BURNABY, British Columbia — The average high school or college student usually has a fairly packed schedule. Between commuting to class, sitting in class, after school activities, and some semblance of a social life, there isn’t much time for sleep. One would think that the transition to remote learning would provide students with some much needed extra sleep, but researchers from Simon Fraser University report students taking their classes online now aren’t catching up on sleep. Instead, that extra time is being spent burning the midnight oil.

To reach these conclusions, study authors compared collected sleep habit data from 80 local students enrolled in a 2020 summer session course at SFU with similar information collected among 450 students enrolled in the same course in earlier years.

“There is a widespread belief among sleep researchers that many people, especially young adults, regularly obtain insufficient sleep due to work, school, and social activities,” says study co-leader and psychology professor Ralph Mistlberger in a university release. “The move toward remote work and school during COVID-19 has provided a novel opportunity to test this belief.”

Each participant kept a sleep diary for two to eight weeks and also filled out various surveys and written reports. Some participants even agreed to wear a sleep tracker.

Night owls handle remote learning better?

All that investigating revealed that students learning remotely during the pandemic tended to go to bed a half hour later than earlier semesters. Sleep was also overall less efficient during remote learning, with students sleeping more during the day and staying awake at night. Importantly, despite not having to commute to any morning classes and having 44 percent fewer work days than a normal semester, students still didn’t report sleeping more than usual.

“One very consistent finding is a collective delay of sleep timing – people go to bed and wake up later,” says Mistlberger. “Not surprisingly, there is also a marked reduction in natural light exposure, especially early in the day. The lack of change in sleep duration was a bit of a surprise, as it goes against the assumption that young adults would sleep more if they had the time.”

Generally, night owls appear to have adapted more easily to remote learning. This group tends to enjoy sleeping in more, while early birds were “more likely to report a negative response to sleeping later than usual.”

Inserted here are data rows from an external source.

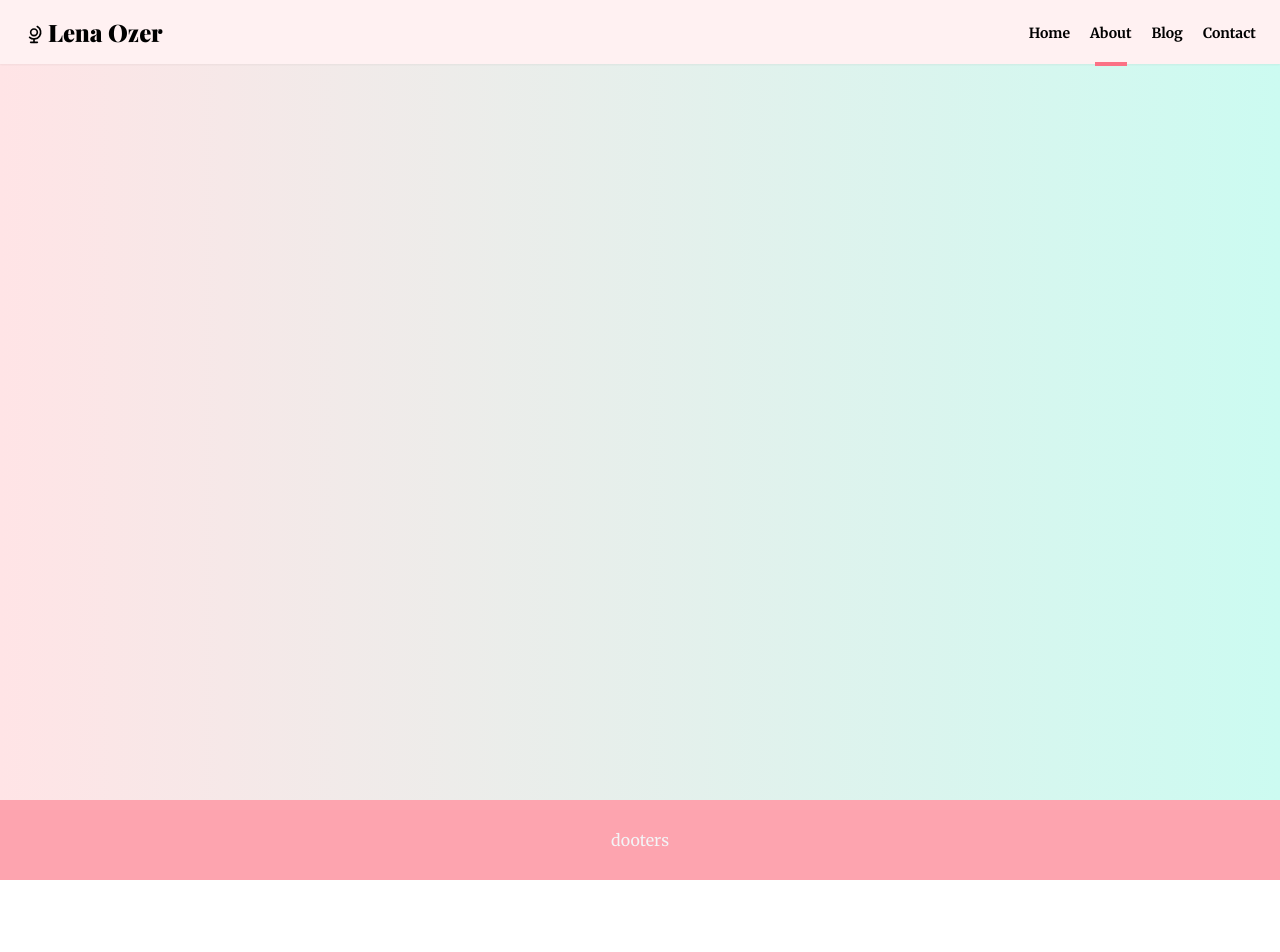
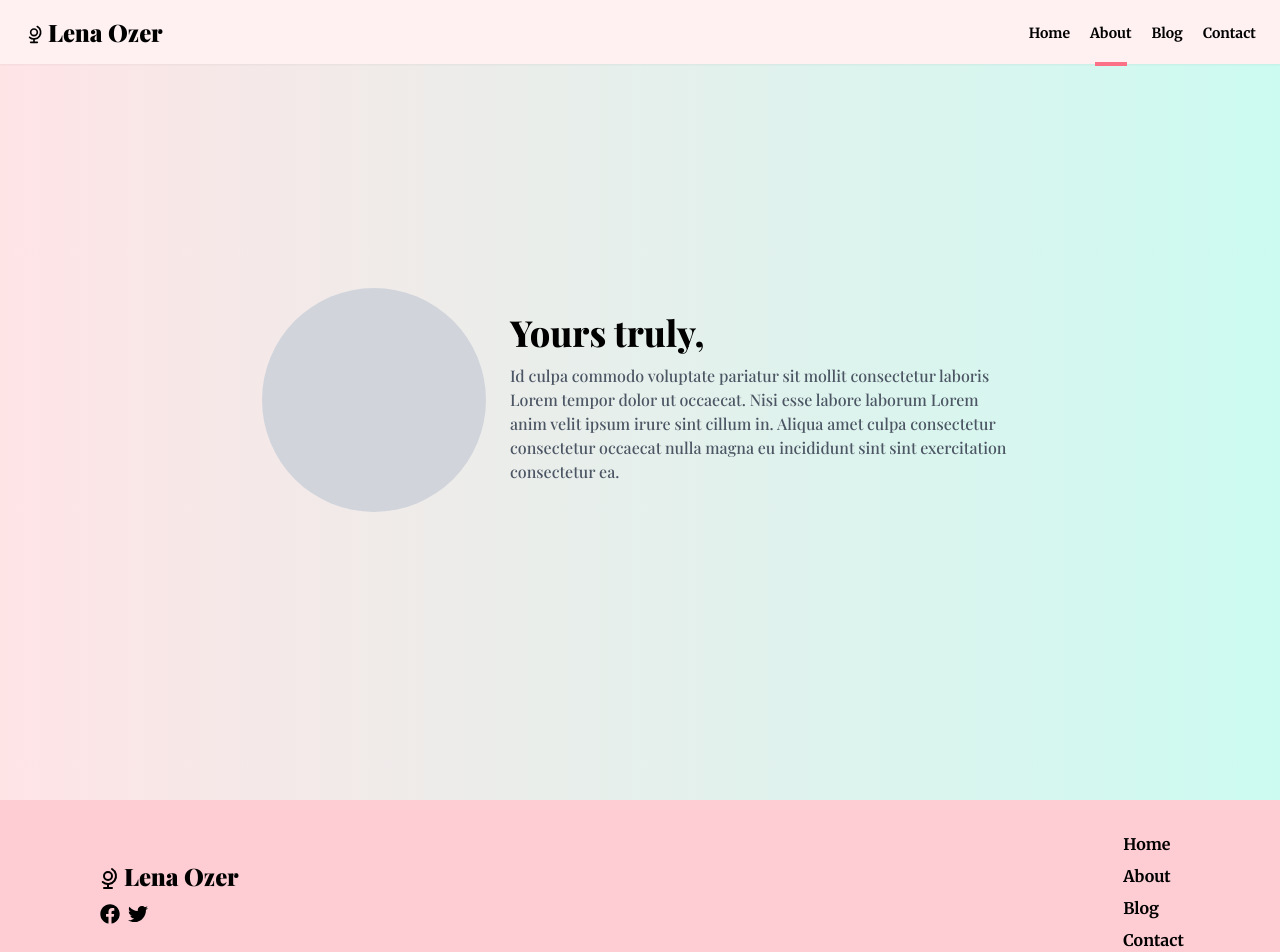
Before and after one commit to Darkryhr/lena-ozer, a Next.js app: page /about in a window 1280 px wide. Shown: the top 952 px of the page. Before the commit the page ends 880 px from the top, so only its background shows below. Built offline with nearby package versions, Linux system fonts and the light colour scheme.

Commit message:
footer + about

```diff
--- a/components/Footer/index.jsx
+++ b/components/Footer/index.jsx
@@ -1,10 +1,64 @@
 import React from 'react';
+import { TbGlobe } from 'react-icons/tb';
+import { FaFacebook, FaTwitter } from 'react-icons/fa';
+import Link from 'next/link';
+
+const routes = [
+  {
+    name: 'Home',
+    href: '/',
+  },
+  {
+    name: 'About',
+    href: '/about',
+  },
+  {
+    name: 'Blog',
+    href: '/blog',
+  },
+  {
+    name: 'Contact',
+    href: '/contact',
+  },
+];
 
 const Footer = () => {
   return (
-    <footer className='flex justify-center items-center bg-rose-300 text-gray-100 h-20'>
-      dooters
-    </footer>
+    <>
+      <footer className='flex justify-center items-center bg-rose-200 w-full'>
+        <div className='flex w-full max-w-6xl md:flex-row flex-col justify-between md:items-center  items-start px-8 py-8'>
+          <div>
+            <div className='flex items-center'>
+              <TbGlobe
+                size={24}
+                style={{
+                  marginTop: '3px',
+                }}
+              />
+              <h1 className='font-black text-2xl font-serif cursor-pointer ml-1'>
+                Lena Ozer
+              </h1>
+            </div>
+            <div className='flex space-x-2 mt-3 pl-1'>
+              <FaFacebook size={20} />
+              <FaTwitter size={20} />
+            </div>
+          </div>
+          <ul className='space-y-2 mt-8 md:mt-0'>
+            {routes.map(route => (
+              <li key={route.href} className=''>
+                <Link href={route.href} passHref>
+                  <a className='font-semibold'>{route.name}</a>
+                </Link>
+              </li>
+            ))}
+          </ul>
+        </div>
+      </footer>
+      <div className='mx-auto text-center py-8 font-bold text-sm text-gray-500'>
+        Made w/ ❤️ &amp; Next.js
+      </div>
+    </>
   );
 };
 
--- a/components/Navbar/index.jsx
+++ b/components/Navbar/index.jsx
@@ -54,6 +54,7 @@ const Navbar = () => {
           </div>
         </Link>
       </div>
+
       <div
         ref={ref}
         className={`md:block md:relative md:top-0 md:w-fit md:p-0 ${
@@ -68,6 +69,7 @@ const Navbar = () => {
           </CustomLink>
         ))}
       </div>
+
       <button
         className={`inline-block md:hidden cursor-pointer ${
           open ? 'hidden' : ''
--- a/pages/about.js
+++ b/pages/about.js
@@ -1,7 +1,23 @@
 import React from 'react';
 
 const About = () => {
-  return <div>About</div>;
+  return (
+    <div className='mx-auto h-screen flex items-center px-8 max-w-7xl justify-center'>
+      <div className='flex md:items-start justify-center space-x-6 flex-shrink-0 md:flex-row flex-col items-center'>
+        <div className='h-56 w-56 bg-gray-300 rounded-full'></div>
+        <div className='flex flex-col w-1/2 mt-6'>
+          <h1 className='text-4xl font-extrabold font-serif'>Yours truly,</h1>
+          <p className='text mt-3 text-gray-600 font-medium  max-w-3xl'>
+            Id culpa commodo voluptate pariatur sit mollit consectetur laboris
+            Lorem tempor dolor ut occaecat. Nisi esse labore laborum Lorem anim
+            velit ipsum irure sint cillum in. Aliqua amet culpa consectetur
+            consectetur occaecat nulla magna eu incididunt sint sint
+            exercitation consectetur ea.
+          </p>
+        </div>
+      </div>
+    </div>
+  );
 };
 
 export default About;
```
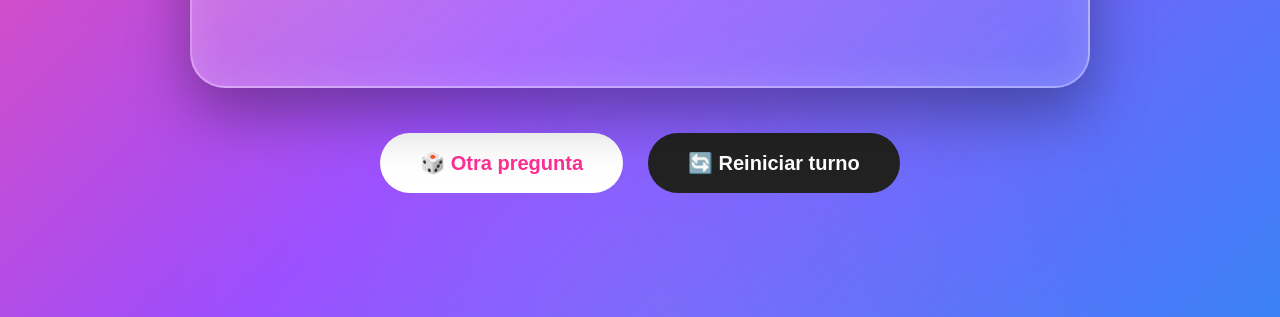
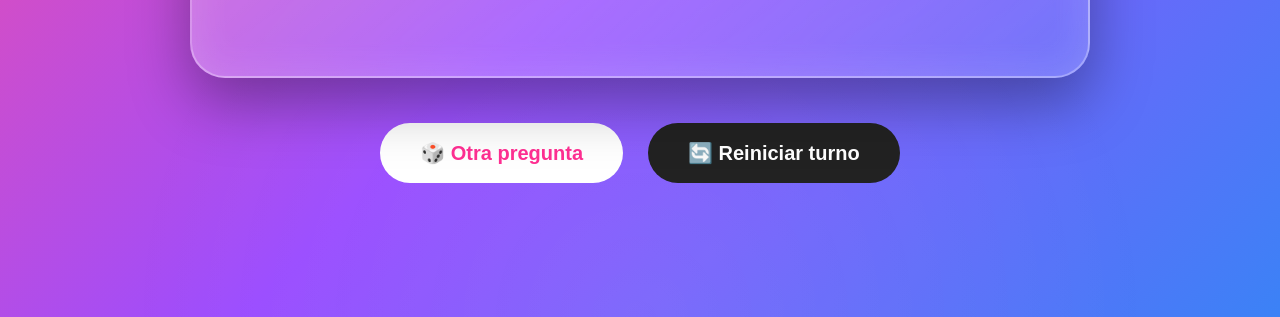
Before and after one commit to Vinsmoke800/Verdad-o-Reto-Cumple, a plain HTML site: page index.html in a window 1280 px wide. Both pictures are taken after a click on the element "💋 Verdad". Shown: the part 483-800 px from the top of the page. Drawn offline with Linux system fonts and the light colour scheme.

Commit message:
Actualización 2

```diff
--- a/css/style.css
+++ b/css/style.css
@@ -14,7 +14,8 @@ body {
 
     min-height: 100vh;
 
-    overflow: hidden;
+    overflow-x: hidden;
+    overflow-y: auto;
 
     background:
     linear-gradient(
@@ -50,17 +51,19 @@ body {
 
 .pantalla{
 
-    position:absolute;
+    position:relative;
 
-    inset:0;
+    width: 100%;
+    min-height: 100vh;
 
-    display:none;
+    display: none;
 
-    justify-content:center;
+    justify-content: center;
+    align-items: center;
 
-    align-items:center;
+    padding: 40px 0;
 
-    animation:fade .4s;
+    animation: fade .4s;
 
 }
 
@@ -257,6 +260,8 @@ h1{
 
     color:white;
 
+    margin: auto;
+
 }
 
 #cartaPregunta{
@@ -332,9 +337,13 @@ h1{
 
     justify-content:center;
 
+    align-items: center;
+
     gap:25px;
 
     flex-wrap:wrap;
+
+    padding-bottom: 20px;
 
 }
 
```
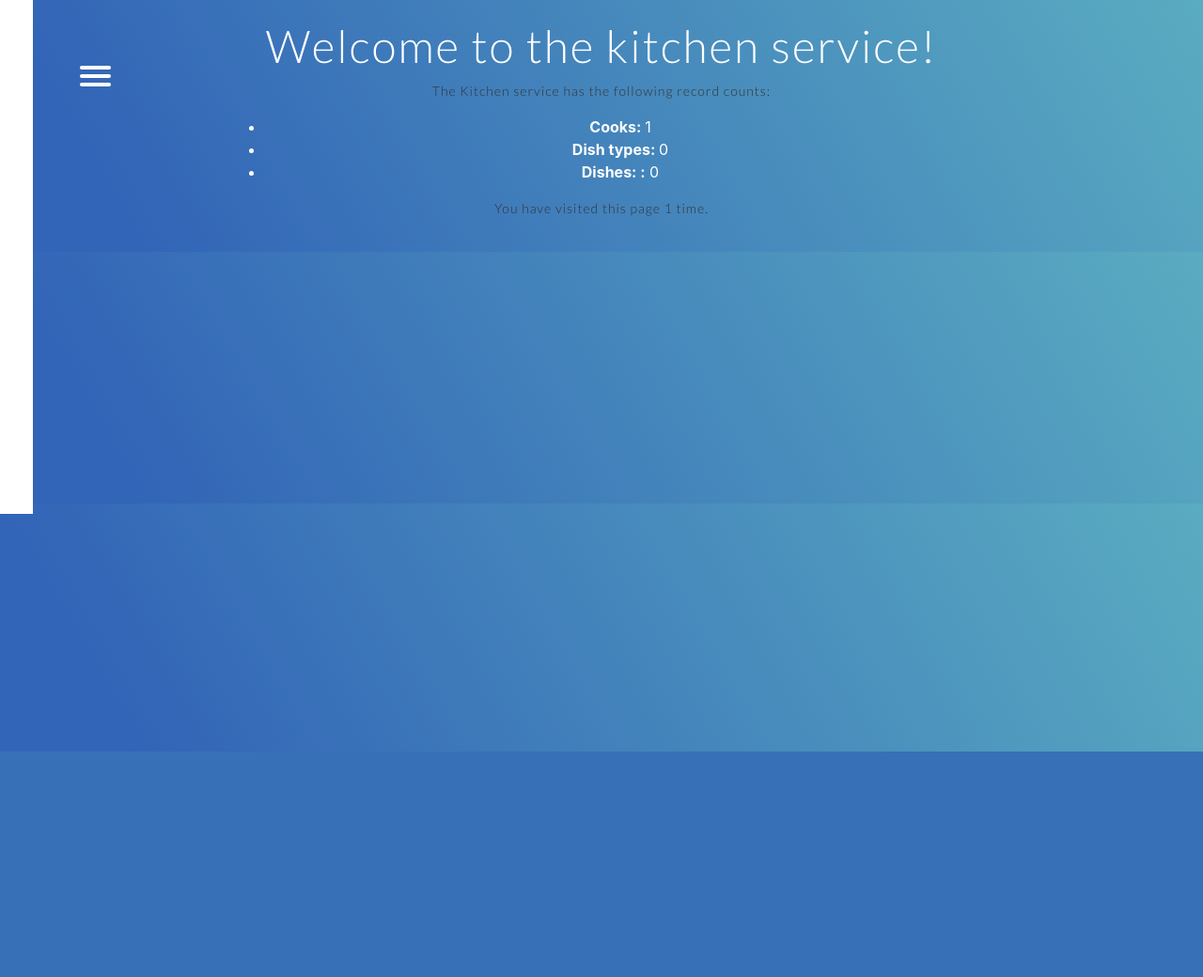
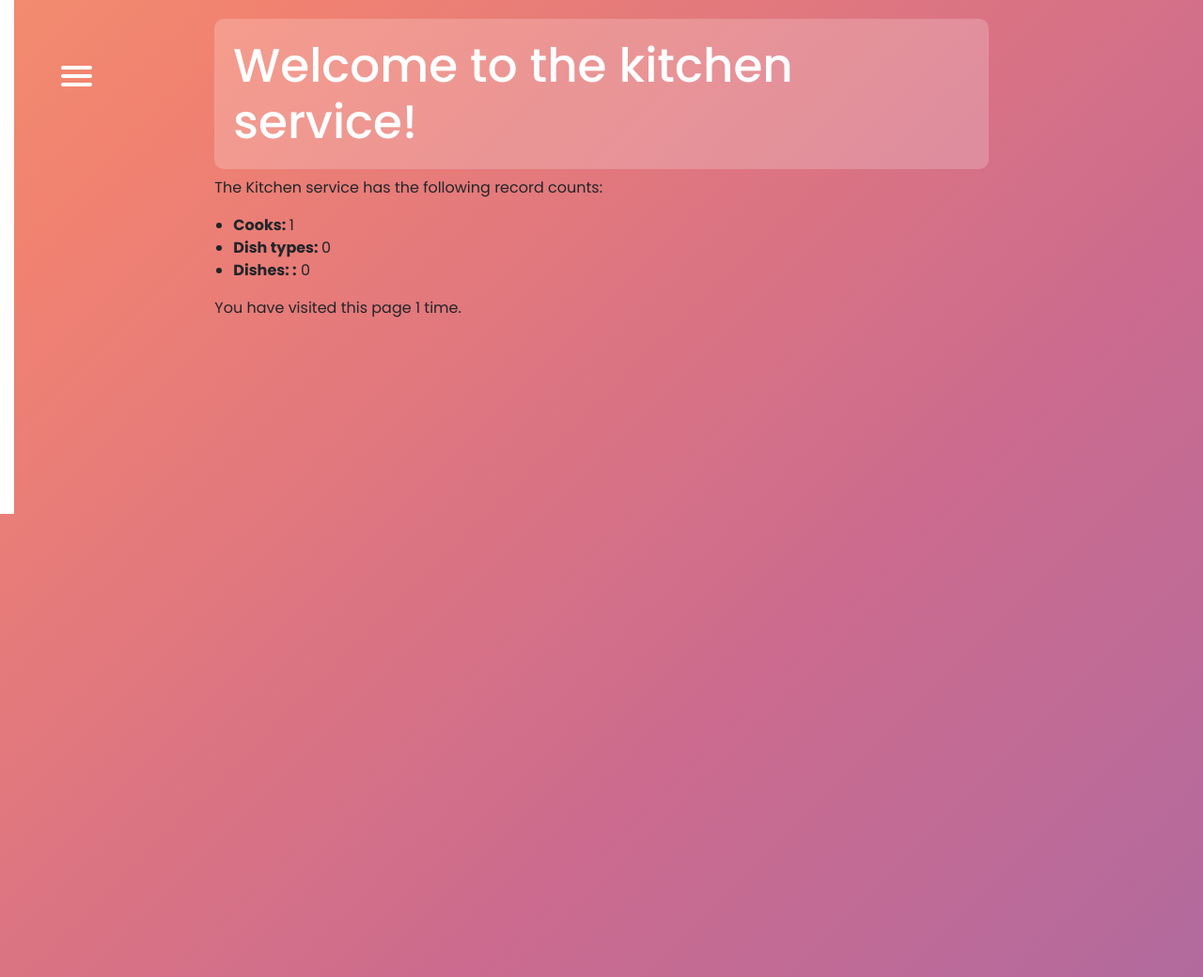
Before and after one commit to Anatolii-Poznyak/this_is_kitchen, a Django app: page / in a window 1280 px wide. Shown: the whole page at 94% size. Before the commit the page ends 800 px from the top, so only its background shows below. Run offline with Django 4.2, Linux system fonts and the light colour scheme; the visitor is signed in with stand-in values (Sample User, id 1); data comes from the database, SQL or seed files in the repository; data that the repository does not hold is empty.

Commit message:
Add easy and nice background gradient animation

```diff
--- a/static/kitchen/styles.css
+++ b/static/kitchen/styles.css
@@ -1,33 +1,60 @@
-@import url(//fonts.googleapis.com/css?family=Lato:300:400);
+@import url("https://fonts.googleapis.com/css?family=Poppins:400,500,600,700,800,900&display=swap");
 
-.link-to-page {
-    float: right;
-    margin: 0 2px 0 2px;
+* {
+  margin: 0;
+  padding: 0;
+  outline: 0;
 }
 
-
 body {
-  margin:20px;
-  background: linear-gradient(60deg, rgba(50,100,183,1) 10%, rgba(90,172,193,1) 100%);
-  position:relative;
-  text-align:center;
-  color:white;
+  font-family: "Poppins", sans-serif;
 }
 
+section {
+  width: 100%;
+  height: 130vh;
+  background: linear-gradient(
+    -45deg,
+    #3f51b1 0%,
+    #5a55ae 13%,
+    #7b5fac 25%,
+    #8f6aae 38%,
+    #a86aa4 50%,
+    #cc6b8e 62%,
+    #f18271 75%,
+    #f3a469 87%,
+    #f7c978 100%
+  );
+  background-size: 400% 400%;
+  position: relative;
+  animation: animate 7.5s ease-in-out infinite;
+  display: flex;
+  justify-content: center;
+  padding-top: 20px;
+}
 
 h1 {
-  font-family: 'Lato', sans-serif;
-  font-weight:300;
-  letter-spacing: 2px;
-  font-size:48px;
-}
-p {
-  font-family: 'Lato', sans-serif;
-  letter-spacing: 1px;
-  font-size:14px;
-  color: #333333;
+  color: #fff;
+  background: rgba(255, 255, 255, 0.2);
+  padding: 20px;
+  font-size: 50px;
+  border-radius: 10px;
 }
 
+.listy {
+  padding-left: 20px
+}
+@keyframes animate {
+  0% {
+    background-position: 0 50%;
+  }
+  50% {
+    background-position: 100% 50%;
+  }
+  100% {
+    background-position: 0 50%;
+  }
+}
 
 /* ############################## NEW THING ######################################### */
 
--- a/templates/base.html
+++ b/templates/base.html
@@ -18,6 +18,10 @@
 </head>
 
 <body>
+<section>
+
+
+
   <div class="container-fluid">
     <div class="row">
       <div class="col-sm-2">
@@ -29,5 +33,6 @@
       </div>
     </div>
   </div>
+</section>
 </body>
 </html>
--- a/templates/kitchen/index.html
+++ b/templates/kitchen/index.html
@@ -4,7 +4,7 @@
 {% block content %}
   <h1>Welcome to the kitchen service!</h1>
   <p>The Kitchen service has the following record counts:</p>
-  <ul>
+  <ul class="listy">
     <li><strong>Cooks: </strong> {{ num_cooks }}</li>
     <li><strong>Dish types: </strong> {{ num_dish_types }}</li>
     <li><strong>Dishes: :</strong> {{ num_dishes }}</li>
```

“My advice for students and anybody working from home is to try to get outside and be active early in the day because the morning light helps stabilize your circadian sleep-wake cycle – this should improve your sleep, and allow you to feel more rested and energized during the day,” Mistlberger concludes.

The study appears in the journal PLOS ONE.